3. Plans change.

Traveling is a lesson on relinquishing control, as something is always bound to go wrong on the road. Life goes on after canceled flights, lost hotel reservations, sudden changes in local government, and other unexpected hiccups. Sometimes these diversions from the original itinerary can even lead to unexpected lessons or exciting discoveries. Stressing out over the things you cannot change is wasted energy. Early on in my travels, I began leaning on my yoga teachings and quickly noticed that being able to go with the flow can mean the difference between an amazing trip and a terrible one.

4. You have the power to make someone's day.

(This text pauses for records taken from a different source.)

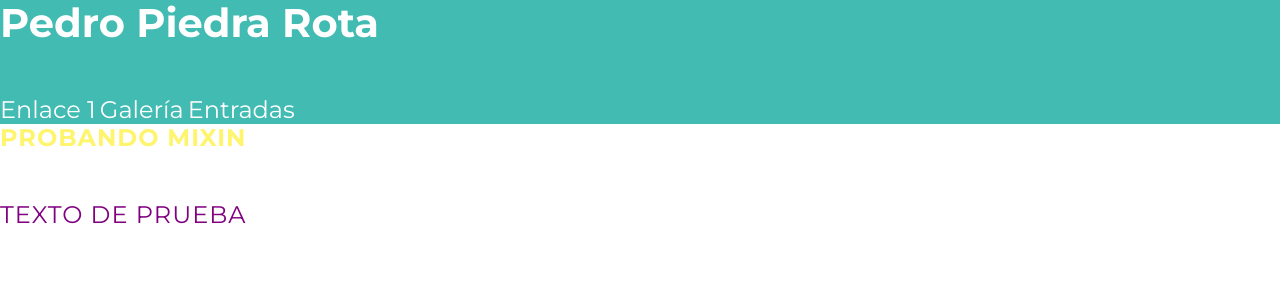
Repository: araque1990/PedroPiedraRota
Page: index.html
An editor plug-in stored every save of this project. The page is shown before and after the next save, followed by the edit.
The browser window is 1280 px wide. The pictures show the whole page.
The style sheet was rebuilt from its Sass, Less or Tailwind sources for each picture, by a compiler version that may differ from the author's.

Above is the page before, as saved 2023-03-13 17:36:44.

### index.html
<!DOCTYPE html>
<html lang="es">
 <head>
  <meta charset="UTF-8" />
  <meta http-equiv="X-UA-Compatible" content="IE=edge" />
  <meta name="viewport" content="width=device-width, initial-scale=1.0" />
  <title>Pedro "Piedra Rota"</title>
  <meta
   name="description"
   content="Rock Zaragoza, Pedro Piedra Rota, Sitio Web Oficial"
  />
  <meta
   name="keywords"
   content="Rock Zaragoza, pagina oficial de Pedro Civera Sanchez, Pedro Piedra Rota"
  />
  <link rel="preconnect" href="https://fonts.googleapis.com" />
  <link rel="preconnect" href="https://fonts.gstatic.com" crossorigin />
  <link
   href="https://fonts.googleapis.com/css2?family=Montserrat:wght@300;400;700;900&display=swap"
   rel="stylesheet"
  />
  <link rel="shortcut icon" href="img/icono/Guitarra.svg" type="image/svg" />
  <link rel="stylesheet" href="build/css/app.css" />
 </head>

 <body>
  <header class="header">
   <div class="contendor contenido-header">
    <h1>Pedro Piedra Rota</h1>
    <nav class="navegacion-principal">
     <a href="#">Enlace 1</a>
     <a href="#">Galería</a>
     <a href="#">Entradas</a>
    </nav>
   </div>
  </header>
  <h1 class="prueba">Probando Mixin</h1>
  <p class="texto">Texto de Prueba</p>
 </body>
</html>

### src/scss/app.scss
@use 'base';
@use 'layout';

### src/scss/base/_variables.scss
// Tipografia
$fuente_principal: 'Montserrat', sans-serif;

// Colores
$verde: #42bbb3;
$rosa: #f53756;
$amarillo: #fef46d;
$morado: #752f97;
$negro: #000;
$blanco: #fff;

### src/scss/base/_mixins.scss
@use 'variables' as v;

@mixin heading($color: purple, $border-radius: false) {
  text-transform: uppercase;
  font-size: 2.4rem;
  color: $color;
  letter-spacing: 1px;

  @if $border-radius {
    border-radius: 1rem;
  }
}

### src/scss/base/_globales.scss
@use 'variables' as v;

html {
  font-size: 62.5%;
  box-sizing: border-box;
}

*, *:before, *:after {
  box-sizing: inherit;
}
body {
  font-family: v.$fuente_principal;
  font-size: 1.6rem;
}

p {
  font-size: 2rem;
  color: v.$negro;
}

.contenedor {
  width: 95%;
  max-width: 120rem;
  margin: 0 auto;
}

a{
  text-decoration: none;
}

h1, h2, h3 {
  margin: 0 0 5rem 0;
}

h1 {
  font-size: 4rem;
}

h2 {
  font-size: 3.6rem;
}

h3 {
  font-size: 3rem;
}

### src/scss/layout/_header.scss
@use '../base/variables' as v;
@use '../base/mixins' as m;

.header {
  background-color: v.$verde;

  h1 {
    color: v.$blanco;
  }
}

.navegacion-principal {
  a {
    color: v.$blanco;
    font-size: 2.4rem;

    &:hover {
      color: v.$amarillo;
    }
  }
}

.prueba {
  @include m.heading(v.$amarillo, true);
}

.texto {
  @include m.heading;
}

Loaded but not shown: src/scss/base/_index.scss (common file); src/scss/base/_normalize.scss (common file); src/scss/layout/_index.scss (common file)

After the next save:
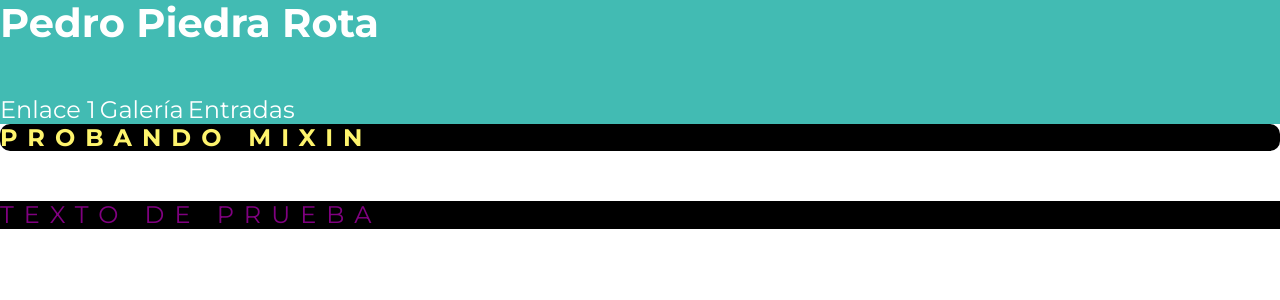
Saved 41 s later.
--- a/src/scss/base/_mixins.scss
+++ b/src/scss/base/_mixins.scss
@@ -4,7 +4,8 @@
   text-transform: uppercase;
   font-size: 2.4rem;
   color: $color;
-  letter-spacing: 1px;
+  letter-spacing: 10px;
+  background-color: black;
 
   @if $border-radius {
     border-radius: 1rem;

Energy, both good and bad, is contagious. If you make the decision to start your vacation on a positive note—saying hello to the person next to you before you curl up to sleep on the plane, smiling at the taxi driver who picks you up from the airport, learning how to say "thank you" in a new language—you can set yourself up for a wonderful experience. It may not always be easy, especially when your plans change, but take a breath and tap into the feeling you had when you first booked your trip to give yourself a boost.

5. People are inherently good.

Travel is the best educator, and learning from other cultures is priceless. Everyone in the world is seeking a way to feel more connected and less alone. From the waitress I chatted with in a cafè in Istanbul to the history professor I met in Cairo to the young woman studying to be a nurse in India, I've connected with all types of new people and found it extremely easy to make friends on the road. These complete strangers have enhanced my travel plans by suggesting new things to see and do, inviting me to their dining tables so I wouldn't have to eat alone, and sharing their life stories—all of which have shifted how I relate to my surroundings. To me, these chance connections are what make the world so beautiful. - Linden Schaffer

Article originally appeared on MindBodyGreen